I’d like to comment on two of the columnists run regularly in The News Virginian.
The “Christmas gifts” column (Dec. 23, and most, if not all, of his columns) by Steve “Doc” Troxell makes clear that this man lives an insular life, something I would not expect for a “retired university professor.” (If this is true, why isn’t the university named in his byline?)
To willy-nilly wish everyone in sight a “Merry Christmas” is akin to wishing everyone a “Happy Birthday” even though it might not be their birthday. It’s stupid.
I grew up in an area with quite a few Jewish people. In December, I would send Christmas cards only to those I was sure were Christians. Anyone I wasn’t sure of would receive a “Happy Holidays” card.
For Troxell to suggest that people “can go sit in their safe space” if they don’t like his “Merry Christmas” greetings displays an ugly arrogance that certainly is not in keeping with “the real reason” for the holiday. “Happy Holidays,” on the other hand, demonstrates respect for the religious belief of others (a First Amendment right, remember?).
Then there’s Mark Wingfield, a pastor who should know better than to suggest the God is micromanaging all of our lives (“Living for Jesus”, Dec. 15, and many other of his columns).

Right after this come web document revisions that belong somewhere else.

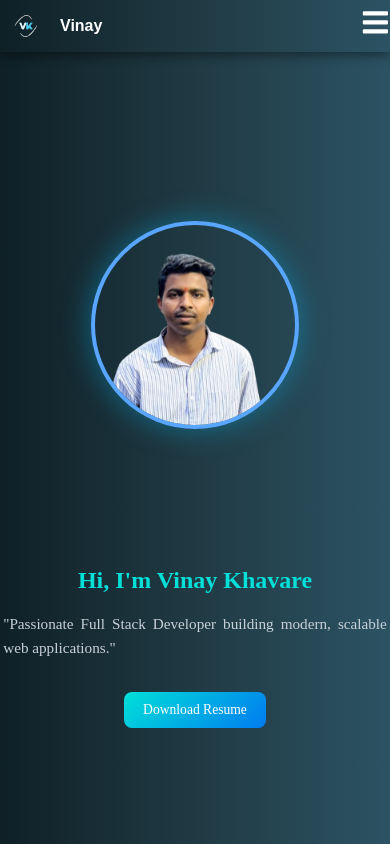
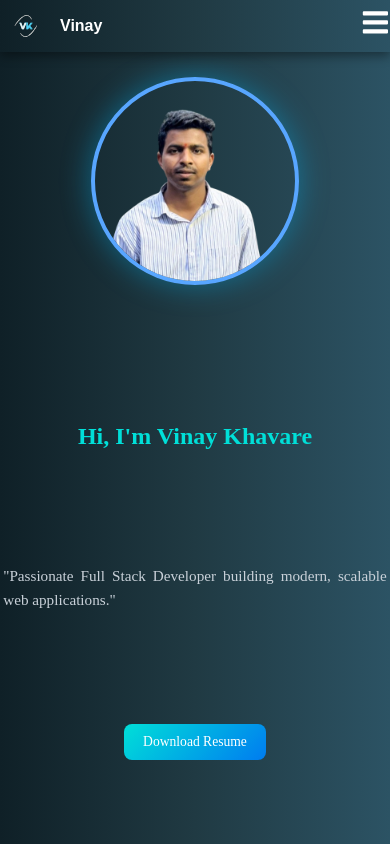
Before and after one commit to Vinaykhavare/Portfolio, a React (Vite) app: page / in a window 390 px wide. Shown: the top 844 px of the page. Built offline with nearby package versions, Linux system fonts and the light colour scheme.

Commit message:
some changes to make it mobile resposive

```diff
--- a/src/components/Home.css
+++ b/src/components/Home.css
@@ -74,15 +74,18 @@
 @media (max-width: 768px) {
   .home h1 {
     font-size: 1.8rem;
+     margin-bottom: 7rem;
   }
 
   .home p {
     font-size: 1rem;
+     margin-bottom: 7rem;
   }
 
   .resume-btn {
     font-size: 0.95rem;
     padding: 0.7rem 1.4rem;
+     margin-bottom: 7rem;
   }
 
   .home-image img {
```
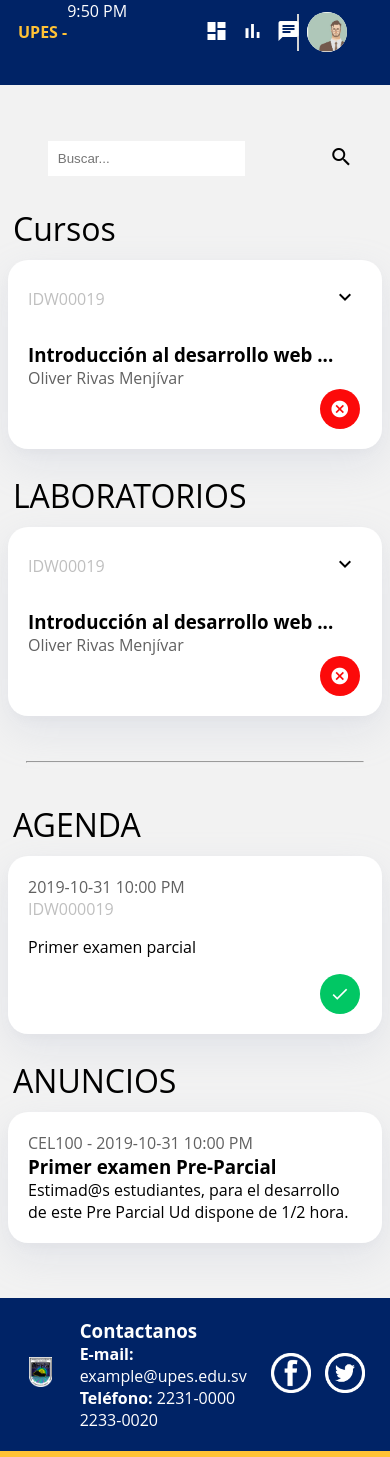
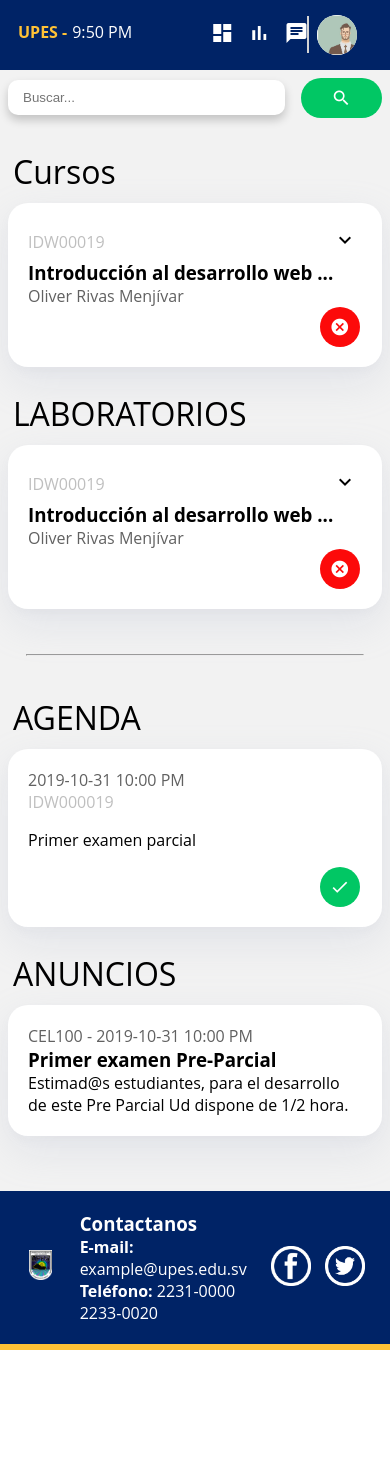
Before and after one commit to miguel7890/upes, a PHP site: page /admin.php in a window 390 px wide. After the commit the page ends 1350 px from the top, so only its background shows below. Run offline with PHP 8.4, Linux system fonts and the light colour scheme; the visitor is signed in with stand-in values (Sample User, id 1).

Commit message:
Nuevas clases y actualización de otras
Nueva clase para ordenar elementos de div en forma inline-block

Nueva clase para dar un width de 100% a cualquier elemnento

Cambios en la clase bg_login y nueva clase que da estilo a la hora de la
pagina en la navbar

Nuevo tipo de input input_primary_large usado para el buscador

Nuevo tipo de botón con icono btn_icon_large ocupa el 100% de su espacio

Nueva clase para boton desplegable more_btn y more_btn_hidden

```diff
--- a/css/primary.css
+++ b/css/primary.css
@@ -75,6 +75,14 @@
     margin: 0;
 }
 
+.inline_block {
+    display: inline-block;
+}
+
+.fill_all {
+    width: 100%;
+}
+
 .center-text {
     text-align: center;
 }
@@ -159,17 +170,40 @@
     color: var(--color_secondary);
 }
 
-.inline_block {
-    display: inline-block;
+.hora_nav {
+    float:left;
+    margin-top:26px;
+    margin-left:5px;
+}
+
+.bg_login {
+    background: url('../img/banner.jpg');
+    background-size: cover;
+    background-repeat: no-repeat;
+}
+
+.big_hora {
+    font-size: 3rem;
+    margin: 30px 0 0 20px;
+    text-align: center;
+}
+
+@media(max-width:720px) {
+    .bg_login {
+        background: #F2F2F2;
+    }
 }
 
 @media(max-width:720px) {
     .navBar {
-        padding: 0px 10px 20px 10px;
-        width: 95%;
+        padding: 0px 10px 0px 10px;
+        width: 98%;
     }
     .content {
-        padding-top: 130px;
+        padding-top: 65px;
+    }
+    .big_hora {
+        margin: 70px 0 0 20px;
     }
     .logo_img {
         margin-bottom: 10px;
@@ -179,6 +213,9 @@
     }
     hr {
         width: 90%;
+    }
+    .hora_nav {
+        margin-top:21px;
     }
 }
 
@@ -191,9 +228,19 @@
     box-shadow: 0px 5px 10px rgba(0, 0, 0, .2);
 }
 
-.input_primary:focus {
+.input_primary_large {
+    border: 0;
+    width: 100%;
+    margin: 5px 0px;
+    padding: 10px 15px;
+    border-radius: 10px;
+    box-shadow: 0px 5px 10px rgba(0, 0, 0, .2);
+}
+
+.input_primary:focus, .input_primary:focus {
     box-shadow: 0px 1px 10px rgba(0, 0, 0, .2);
 }
+
 
 .btn_icon_primary {
     color: white;
@@ -277,6 +305,23 @@
 
 .btn_text_secondary:hover {
     background: #D4D4D4;
+}
+
+.btn_icon_primary_large {
+    color: white;
+    width: 100%;
+    line-height: 0;
+    padding: 10px;
+    background: #01C764;
+    border-radius: 20px;
+}
+
+.btn_icon_primary_large>.material-icons {
+    font-size: 20px;
+}
+
+.btn_icon_primary_large:hover {
+    background: #01AE58;
 }
 
 .box_default {
@@ -401,3 +452,36 @@
     border-spacing: 0;
     text-align: center;
 }
+
+.box_alert {
+    width: 100%;
+    padding: 10px;
+    margin: 5px 0px;
+    border-radius: 20px;
+    border: 1px solid red;
+    background: rgba(255,0,0,0.5);
+}
+
+.more_btn{
+    opacity: 1;
+    width:100px;
+    padding:5px;
+    z-index: 500;
+    margin-top: 35px;
+    background:black;
+    margin-left:200px;
+    position:absolute;
+    transition: all 0.3s ease-in-out;
+}
+
+.more_btn_hidden {
+    opacity: 0;
+    width:100px;
+    padding:5px;
+    z-index: -1000;
+    margin-top: 40px;
+    background:black;
+    margin-left:200px;
+    position: fixed;
+    transition: all 0.3s ease-in-out;
+}
```
Also changed, not shown: other parts of css/primary.css (+34 -44 lines).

When Wingfield says that God “kept [him] from car accidents” as well as from burning to death, drowning, and being shot to death, he’s suggesting that he must be a very special person. After all, the numerous folks who’ve been in car accidents, or have been burned, drowned, or shot, apparently must have deserved it!
If it’s true that “God kept His hand on [us]”, it would make us automatons instead of free-thinking beings — which Wingfield suggested in a prior column by saying Donald Trump became president because it was God’s will (which can only mean that He guided the hands of voters in the voting booth). A corollary to that would be, then, that it was God’s will for Hitler and other dictators to become their country’s leaders and thus kill millions of their countrymen.

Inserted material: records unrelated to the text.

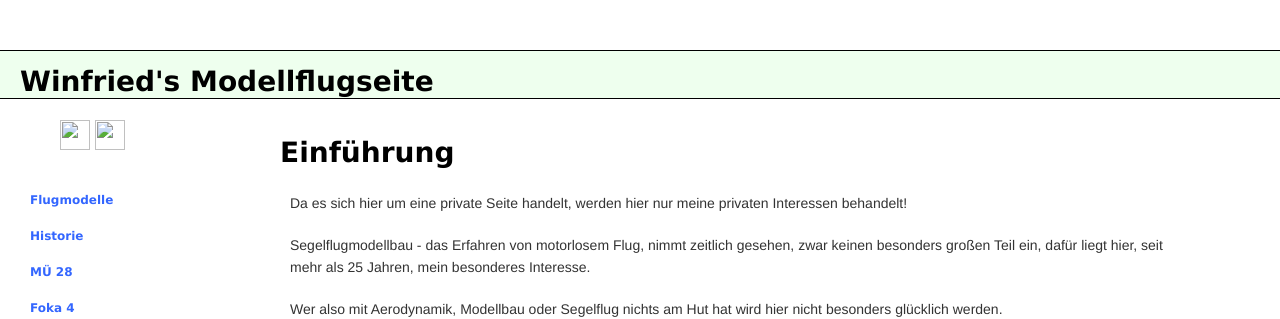
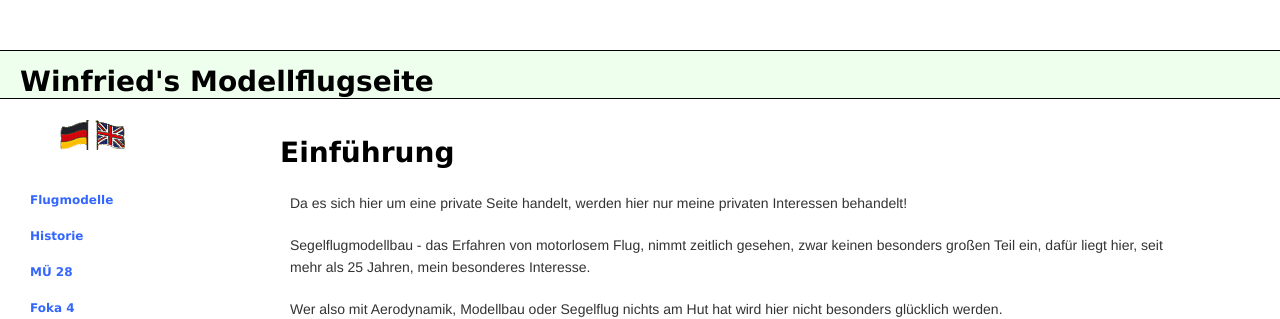
Before and after one commit to wbrueg/wbrueg.github.io, a Jekyll site: the page built from index.md, in a window 1280 px wide. Shown: the top 319 px of the page. Built offline with Jekyll 4.4.1, drawn with Linux system fonts in a browser that asks for light colours.

Commit message:
correct path to images

```diff
--- a/_includes/_langselect.html
+++ b/_includes/_langselect.html
@@ -1,4 +1,4 @@
 <div class="langselect">
-	<a href="index_de.html"><IMG SRC="images/Deutschland.png" NAME="deutsch" height=30 width=30 border=0/></a>
-	<a href="index_en.html"><IMG SRC="images/England.png" NAME="english" height=30 width=30 border=0/></a>
+	<a href="index_de.html"><IMG SRC="assets/images/Deutschland.png" NAME="deutsch" height=30 width=30 border=0/></a>
+	<a href="index_en.html"><IMG SRC="assets/images/England.png" NAME="english" height=30 width=30 border=0/></a>
 </div>
```
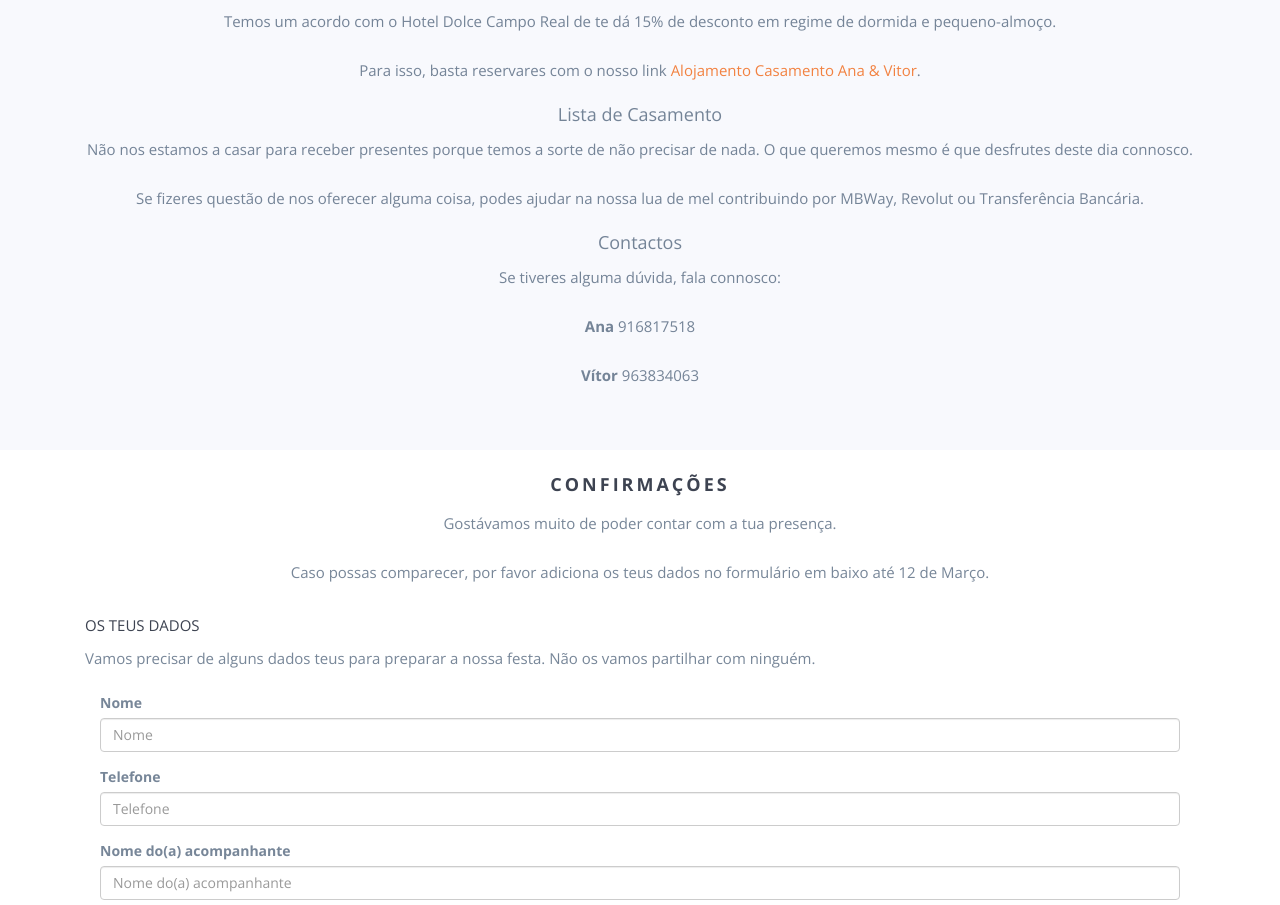
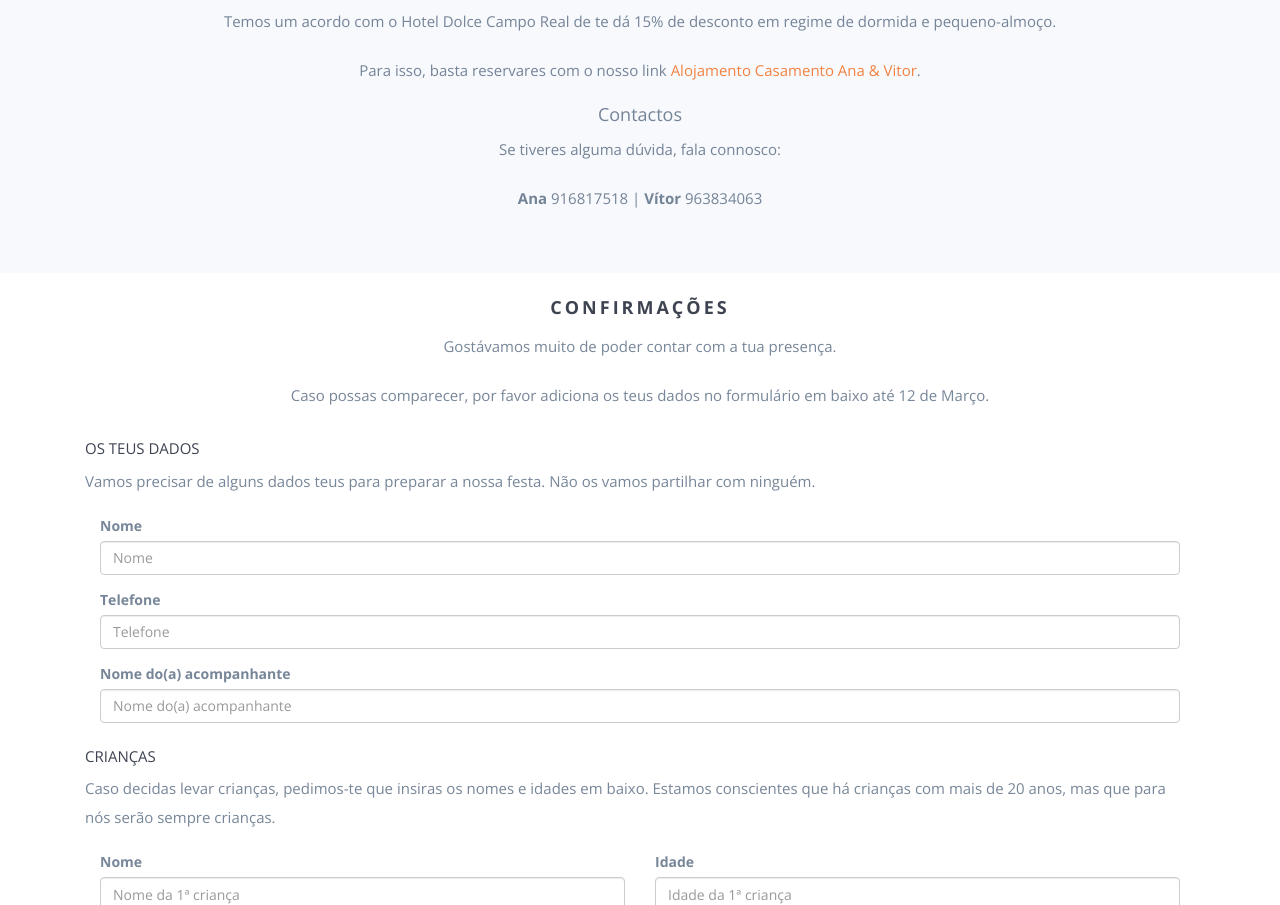
Before and after one commit to avalente88/ana-e-vitor, a website: page index.html in a window 1280 px wide. Shown: the part 2510-3415 px from the top of the page. Drawn offline with nearby package versions, Linux system fonts and the light colour scheme; some packages are replaced by stand-ins of ours; files whose address does not match are found by name.

Commit message:
Update index.html

```diff
--- a/index.html
+++ b/index.html
@@ -217,14 +217,13 @@
                 <p>Temos um acordo com o Hotel Dolce Campo Real de te dá 15% de desconto em regime de dormida e pequeno-almoço.</p>
                 <p>Para isso, basta reservares com o nosso link <a href="https://be-p2.synxis.com/?adult=1&arrive=2025-04-10&chain=5136&child=0&currency=EUR&depart=2025-04-15&hotel=81431&level=hotel&locale=pt-PT&productcurrency=EUR&promo=1000086956&rooms=1">Alojamento Casamento Ana & Vitor</a>.</p>
 
-                <h4>Lista de Casamento</h4>
+              <!--  <h4>Lista de Casamento</h4>
                 <p>Não nos estamos a casar para receber presentes porque temos a sorte de não precisar de nada. O que queremos mesmo é que desfrutes deste dia connosco.</p>
                 <p>Se fizeres questão de nos oferecer alguma coisa, podes ajudar na nossa lua de mel contribuindo por MBWay, Revolut ou Transferência Bancária.</p>
-
+-->
                 <h4>Contactos</h4>
                 <p>Se tiveres alguma dúvida, fala connosco:</p>
-                <p><b>Ana</b> 916817518</p>
-                <p><b>Vítor</b> 963834063</p>
+                <p><b>Ana</b> 916817518 | <b>Vítor</b> 963834063</p>
 
             </div>
         </div>
@@ -319,7 +318,7 @@
                           </div>
                     </div>
 
-                    <br>
+
                     <button id="btnSubmit" type="submit" class="btn" style="width: 50%; display: block; margin: auto;">Submeter</button>
                   </form>
 
```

Commentary writers (certainly retired professors) should be competent enough to employ critical, rather than inane, thinking.
Marlene A Condon